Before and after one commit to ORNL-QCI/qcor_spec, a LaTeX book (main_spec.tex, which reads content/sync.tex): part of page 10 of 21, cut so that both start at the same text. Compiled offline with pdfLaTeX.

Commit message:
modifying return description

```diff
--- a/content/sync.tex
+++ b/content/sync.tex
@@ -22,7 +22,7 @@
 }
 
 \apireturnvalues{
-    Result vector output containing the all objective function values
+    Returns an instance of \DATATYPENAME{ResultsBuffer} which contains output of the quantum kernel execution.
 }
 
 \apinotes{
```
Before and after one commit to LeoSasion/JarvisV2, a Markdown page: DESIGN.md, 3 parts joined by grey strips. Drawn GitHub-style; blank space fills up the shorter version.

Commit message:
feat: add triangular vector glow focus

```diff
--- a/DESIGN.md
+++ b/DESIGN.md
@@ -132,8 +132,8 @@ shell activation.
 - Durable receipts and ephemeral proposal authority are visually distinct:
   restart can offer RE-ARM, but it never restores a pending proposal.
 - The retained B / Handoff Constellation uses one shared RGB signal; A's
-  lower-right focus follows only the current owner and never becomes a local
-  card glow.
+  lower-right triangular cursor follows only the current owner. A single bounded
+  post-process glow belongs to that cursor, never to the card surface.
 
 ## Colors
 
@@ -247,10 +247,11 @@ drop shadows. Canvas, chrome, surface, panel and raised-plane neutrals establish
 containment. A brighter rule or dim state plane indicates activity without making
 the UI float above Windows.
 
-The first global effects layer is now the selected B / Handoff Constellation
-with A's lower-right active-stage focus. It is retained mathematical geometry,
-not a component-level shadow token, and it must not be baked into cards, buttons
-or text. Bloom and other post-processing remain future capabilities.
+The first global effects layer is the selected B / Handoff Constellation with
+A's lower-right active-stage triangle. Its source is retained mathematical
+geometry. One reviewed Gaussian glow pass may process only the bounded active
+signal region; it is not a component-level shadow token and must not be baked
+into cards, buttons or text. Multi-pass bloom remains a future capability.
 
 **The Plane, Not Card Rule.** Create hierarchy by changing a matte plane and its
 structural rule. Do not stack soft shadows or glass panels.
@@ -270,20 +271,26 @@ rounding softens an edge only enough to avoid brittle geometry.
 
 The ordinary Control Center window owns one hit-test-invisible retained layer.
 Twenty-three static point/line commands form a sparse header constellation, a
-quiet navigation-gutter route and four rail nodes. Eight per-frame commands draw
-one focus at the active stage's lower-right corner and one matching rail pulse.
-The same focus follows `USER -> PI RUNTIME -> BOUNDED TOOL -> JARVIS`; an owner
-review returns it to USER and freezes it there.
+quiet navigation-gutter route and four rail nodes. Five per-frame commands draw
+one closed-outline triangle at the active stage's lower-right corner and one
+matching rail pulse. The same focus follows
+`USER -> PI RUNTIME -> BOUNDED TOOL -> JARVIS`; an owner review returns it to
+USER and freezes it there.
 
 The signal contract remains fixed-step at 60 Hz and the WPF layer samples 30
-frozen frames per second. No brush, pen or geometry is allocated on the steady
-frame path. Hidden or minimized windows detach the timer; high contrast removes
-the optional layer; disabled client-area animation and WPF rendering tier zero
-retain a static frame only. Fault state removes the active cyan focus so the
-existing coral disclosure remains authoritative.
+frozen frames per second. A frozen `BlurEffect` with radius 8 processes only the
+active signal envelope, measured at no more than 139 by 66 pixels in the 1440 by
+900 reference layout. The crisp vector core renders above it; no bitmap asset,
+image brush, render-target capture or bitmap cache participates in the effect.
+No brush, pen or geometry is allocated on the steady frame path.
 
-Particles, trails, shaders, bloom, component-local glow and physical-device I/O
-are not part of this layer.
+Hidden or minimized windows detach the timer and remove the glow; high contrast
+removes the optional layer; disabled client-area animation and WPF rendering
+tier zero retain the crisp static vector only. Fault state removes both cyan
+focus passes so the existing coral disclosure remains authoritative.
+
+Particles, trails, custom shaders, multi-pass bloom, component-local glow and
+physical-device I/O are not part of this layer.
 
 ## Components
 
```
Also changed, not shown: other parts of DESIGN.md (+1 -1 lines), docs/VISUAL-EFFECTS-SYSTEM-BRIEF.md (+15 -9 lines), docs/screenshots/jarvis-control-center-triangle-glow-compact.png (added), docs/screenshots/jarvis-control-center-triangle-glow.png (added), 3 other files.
*****
Please return every line from the material above where the string "removes" occurs.

-frame path. Hidden or minimized windows detach the timer; high contrast removes
-retain a static frame only. Fault state removes the active cyan focus so the
+removes the optional layer; disabled client-area animation and WPF rendering
+tier zero retain the crisp static vector only. Fault state removes both cyan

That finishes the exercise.